Study reveals a universal pattern of brain wave frequencies
According to an article on ScienceDaily.com, MIT neuroscientists have made a significant discovery regarding the electrical activity in the six layers of the brain’s cortex. Neurons in these layers exhibit distinct patterns of activity, with rapid oscillations known as gamma waves dominating in the top layers and slower oscillations (alpha and beta waves) prevailing in the deeper layers. This pattern is consistent across various brain regions and species, indicating a fundamental role in brain function.

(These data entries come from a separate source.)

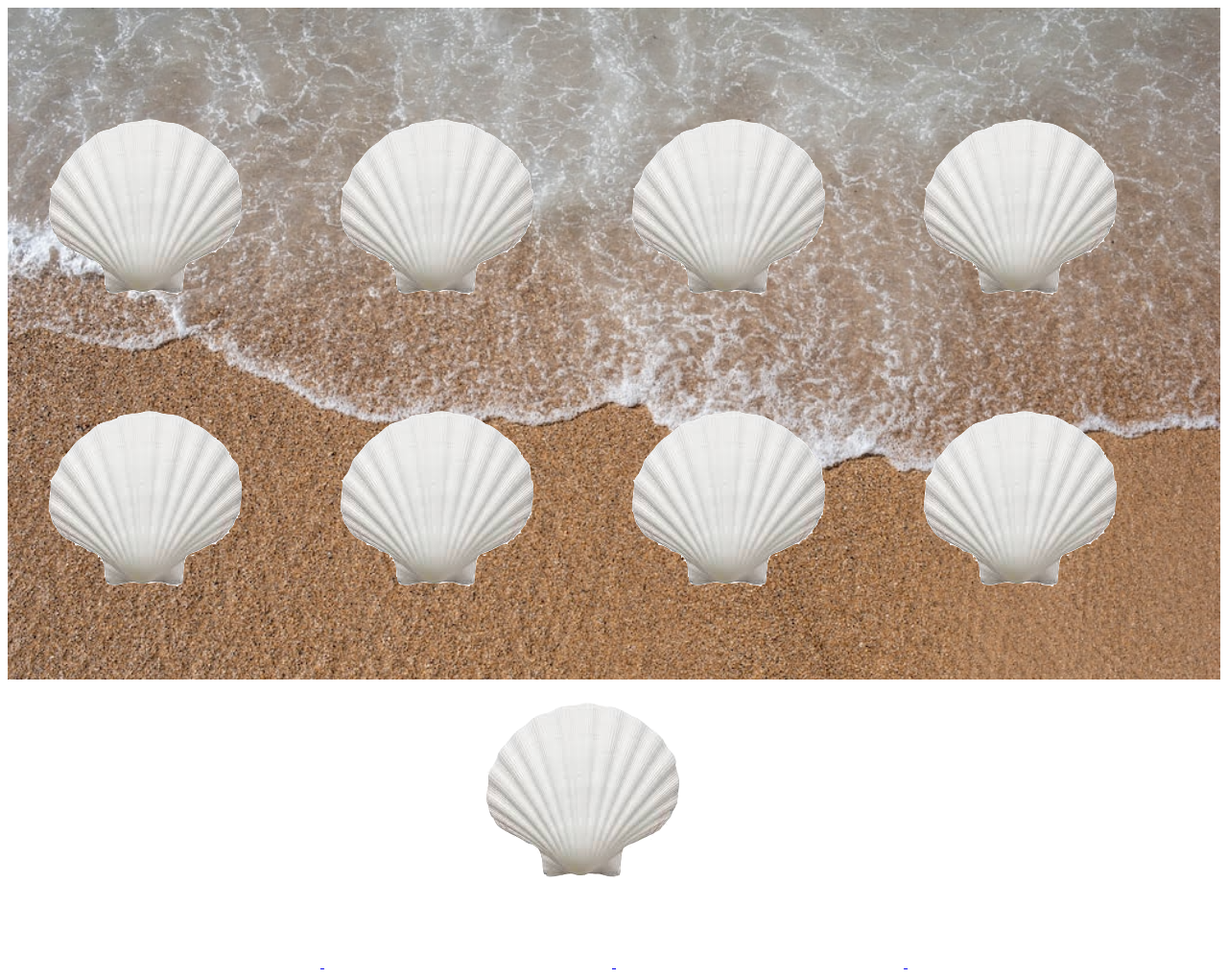
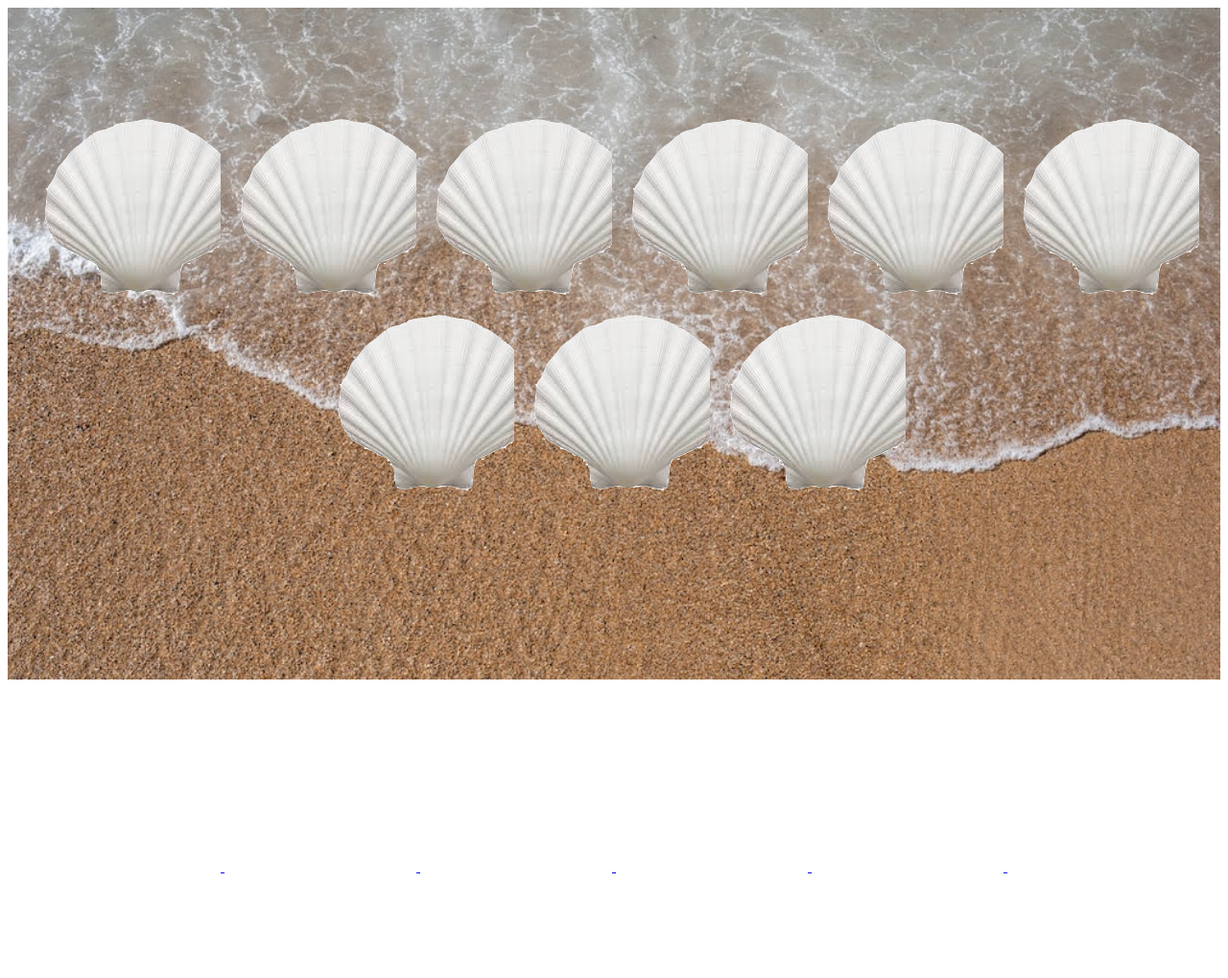
Before and after one commit to c24pl/c24pl.github.io, a plain HTML site: page projects.html in a window 1280 px wide. Shown: the top 1019 px of the page at 96% size. Drawn offline with Linux system fonts and the light colour scheme.

Commit message:
addfinalproj

```diff
--- a/projects.html
+++ b/projects.html
@@ -12,8 +12,8 @@
 		}
 
 		#puppy{
-			width:300px;
-			height:300px;
+			width:200px;
+			height:200px;
 			background-image: url(shell.png);
 			background-repeat: no-repeat;
 			position: relative;
@@ -21,8 +21,8 @@
 		}
 
 		#card{
-			width:300px;
-			height:300px;
+			width:200px;
+			height:200px;
 			background-image: url(shell.png);
 			background-repeat: no-repeat;
 			position: relative;
@@ -30,8 +30,8 @@
 		}
 
 		#squarequilt{
-			width:300px;
-			height:300px;
+			width:200px;
+			height:200px;
 			background-image: url(shell.png);
 			background-repeat: no-repeat;
 			position: relative;
@@ -40,8 +40,8 @@
 		}
 
 		#color{
-			width:300px;
-			height:300px;
+			width:200px;
+			height:200px;
 			background-image: url(shell.png);
 			background-repeat: no-repeat;
 			position: relative;
@@ -49,8 +49,8 @@
 		}
 
 		#pie{
-			width:300px;
-			height:300px;
+			width:200px;
+			height:200px;
 			background-image: url(shell.png);
 			background-repeat: no-repeat;
 			position: relative;
@@ -58,8 +58,8 @@
 		}
 
 		#maze{
-			width:300px;
-			height:300px;
+				width:200px;
+			height:200px;
 			background-image: url(shell.png);
 			background-repeat: no-repeat;
 			position: relative;
@@ -67,28 +67,27 @@
 		}
 
 		#game{
-			width:300px;
-			height:300px;
+			width:200px;
+			height:200px;
 			background-image: url(shell.png);
 			background-repeat: no-repeat;
 			position: relative;
 		}
 
 		#cam{
-			width:300px;
-			height:300px;
+			width:200px;
+			height:200px;
 			background-image: url(shell.png);
 			background-repeat: no-repeat;
 			position: relative;
 	}
 
 		#lol{
-			width:300px;
-			height:300px;
+			width:200px;
+			height:200px;
 			background-image: url(shell.png);
 			background-repeat: no-repeat;
 			position: relative;
-
 		}
 
 
@@ -128,7 +127,7 @@
 
 	<a href="./finalProject/index.html"> <div class="shells" id="cam"></div>
 
-		<a href="reveal.js-2/finalproj.html"><div class="shells" id="lol"></div>
+		<a href="./finalProject/finalproj.html"><div class="shells" id="lol"></div>
 </center>
 
 </body>
```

The research, led by MIT’s Picower Professor of Neuroscience, Earl Miller, and senior author André Bastos from Vanderbilt University, involved analyzing data from 14 different areas of the cortex across four mammalian species. The researchers used special electrodes to simultaneously record electrical activity from all layers and developed a computational algorithm called FLIP (frequency-based layer identification procedure) to determine the origin of signals from each layer.
The findings support Miller’s model proposing that the brain’s spatial organization, with different layers exhibiting specific oscillation patterns, allows for the incorporation of new information into existing memories and processes. This layered activity pattern was observed consistently across all species and regions studied.
Importantly, imbalances in the interaction between high-frequency and low-frequency oscillations may be implicated in various brain disorders, including attention deficit hyperactivity disorder (ADHD). The researchers suggest that disruptions in the balance between external sensory information and internal cognitive states could contribute to neuropsychiatric disorders such as ADHD or schizophrenia.
Looking ahead, the scientists are exploring the potential of measuring these oscillations for diagnosing neurological disorders and investigating whether rebalancing these patterns could be a viable treatment approach. Additionally, collaboration with other labs aims to characterize layered oscillation patterns in more detail across different brain regions, providing insights into common mechanisms underlying various cognitive functions. The research was funded by various institutions, including the U.S. Office of Naval Research and the U.S. National Institutes of Health.